━━━ Listed entries ━━━

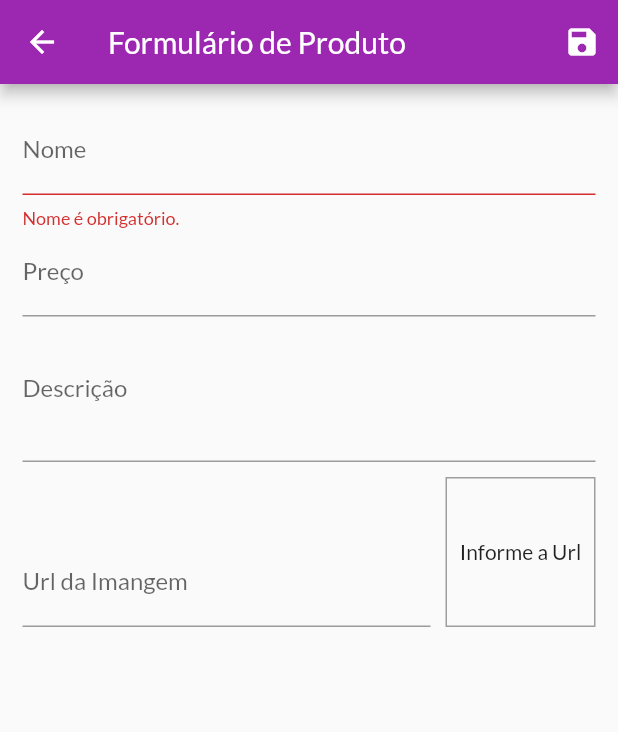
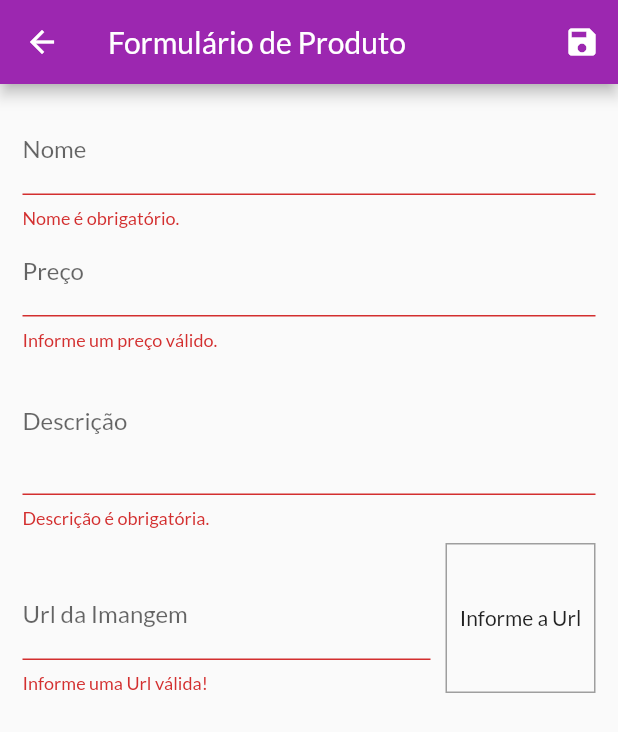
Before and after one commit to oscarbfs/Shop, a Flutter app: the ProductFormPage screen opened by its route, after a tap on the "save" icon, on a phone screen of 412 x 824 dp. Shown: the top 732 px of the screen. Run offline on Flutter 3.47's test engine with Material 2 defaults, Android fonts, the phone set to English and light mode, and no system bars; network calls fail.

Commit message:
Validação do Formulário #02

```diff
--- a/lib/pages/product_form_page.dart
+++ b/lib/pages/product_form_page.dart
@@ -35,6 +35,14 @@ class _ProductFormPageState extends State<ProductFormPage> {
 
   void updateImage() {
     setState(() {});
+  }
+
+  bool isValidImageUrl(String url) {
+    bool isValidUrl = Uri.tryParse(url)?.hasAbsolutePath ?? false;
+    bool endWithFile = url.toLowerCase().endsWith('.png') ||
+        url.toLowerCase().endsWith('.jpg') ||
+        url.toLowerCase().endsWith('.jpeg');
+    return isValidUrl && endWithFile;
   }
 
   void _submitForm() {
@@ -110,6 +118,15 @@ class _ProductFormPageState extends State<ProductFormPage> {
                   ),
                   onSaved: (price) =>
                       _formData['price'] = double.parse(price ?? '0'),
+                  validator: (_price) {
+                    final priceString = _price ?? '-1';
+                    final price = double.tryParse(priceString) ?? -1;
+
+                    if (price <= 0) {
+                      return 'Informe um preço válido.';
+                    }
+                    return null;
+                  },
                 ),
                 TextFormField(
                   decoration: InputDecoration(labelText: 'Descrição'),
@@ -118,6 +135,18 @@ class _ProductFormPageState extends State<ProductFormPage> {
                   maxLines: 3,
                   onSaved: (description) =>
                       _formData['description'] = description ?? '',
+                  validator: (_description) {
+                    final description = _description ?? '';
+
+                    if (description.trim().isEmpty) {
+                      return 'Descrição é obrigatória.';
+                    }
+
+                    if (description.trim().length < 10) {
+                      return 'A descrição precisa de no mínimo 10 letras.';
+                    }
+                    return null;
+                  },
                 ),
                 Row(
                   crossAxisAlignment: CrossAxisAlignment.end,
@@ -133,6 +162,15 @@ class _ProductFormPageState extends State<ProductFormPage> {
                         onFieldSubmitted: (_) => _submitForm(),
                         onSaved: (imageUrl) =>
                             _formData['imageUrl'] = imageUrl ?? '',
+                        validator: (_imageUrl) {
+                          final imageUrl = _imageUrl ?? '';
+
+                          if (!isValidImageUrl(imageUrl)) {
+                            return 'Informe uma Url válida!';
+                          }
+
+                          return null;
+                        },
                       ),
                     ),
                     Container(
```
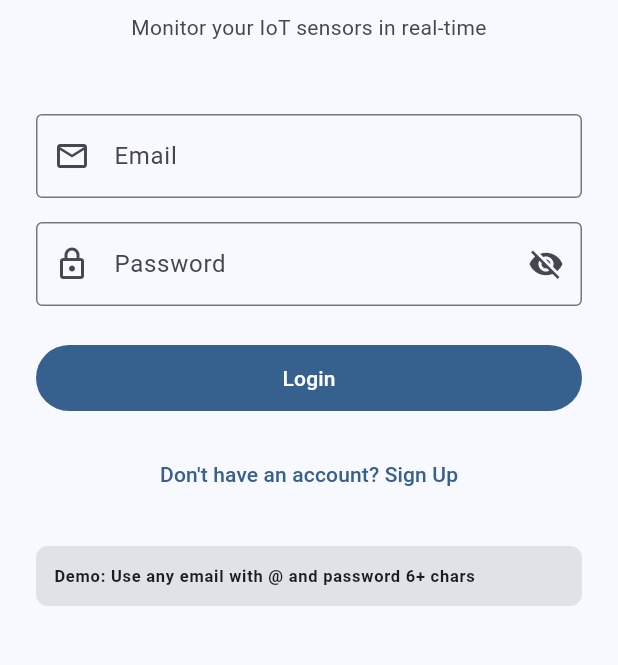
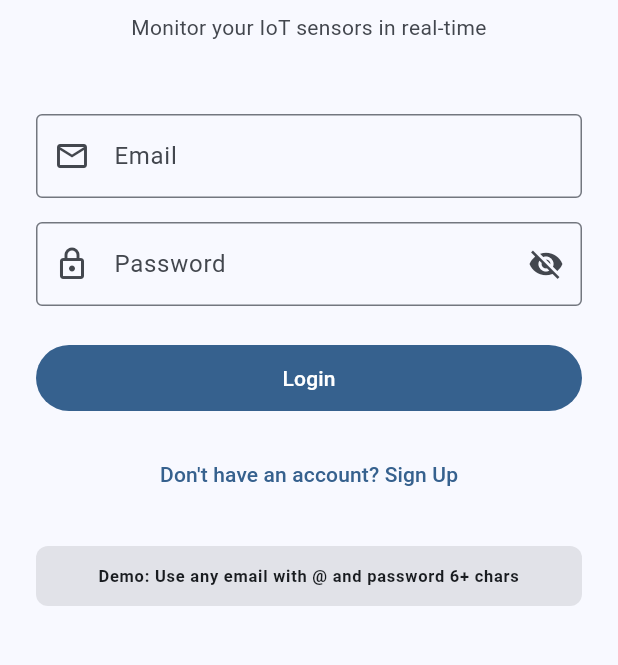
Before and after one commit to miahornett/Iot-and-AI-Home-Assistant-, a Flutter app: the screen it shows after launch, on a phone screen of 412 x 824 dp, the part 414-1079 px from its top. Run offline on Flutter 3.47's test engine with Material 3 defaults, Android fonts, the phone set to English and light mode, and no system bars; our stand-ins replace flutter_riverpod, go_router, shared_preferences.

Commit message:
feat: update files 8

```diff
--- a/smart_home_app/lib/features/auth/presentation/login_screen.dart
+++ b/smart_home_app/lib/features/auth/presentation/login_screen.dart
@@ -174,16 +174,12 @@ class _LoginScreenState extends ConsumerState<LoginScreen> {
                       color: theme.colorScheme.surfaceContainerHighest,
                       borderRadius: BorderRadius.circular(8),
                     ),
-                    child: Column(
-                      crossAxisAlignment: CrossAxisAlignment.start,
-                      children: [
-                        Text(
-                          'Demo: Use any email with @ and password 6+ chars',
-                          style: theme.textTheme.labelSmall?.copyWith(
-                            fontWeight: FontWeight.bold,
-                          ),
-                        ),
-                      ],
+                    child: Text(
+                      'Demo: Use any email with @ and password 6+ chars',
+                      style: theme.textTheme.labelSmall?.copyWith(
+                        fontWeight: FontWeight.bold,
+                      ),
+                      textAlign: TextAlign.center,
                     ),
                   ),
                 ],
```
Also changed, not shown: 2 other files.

━━━

Description of the task: Copy every line of the data above in which the string "class" appears.

Result for this exercise:
@@ -35,6 +35,14 @@ class _ProductFormPageState extends State<ProductFormPage> {
@@ -110,6 +118,15 @@ class _ProductFormPageState extends State<ProductFormPage> {
@@ -118,6 +135,18 @@ class _ProductFormPageState extends State<ProductFormPage> {
@@ -133,6 +162,15 @@ class _ProductFormPageState extends State<ProductFormPage> {
@@ -174,16 +174,12 @@ class _LoginScreenState extends ConsumerState<LoginScreen> {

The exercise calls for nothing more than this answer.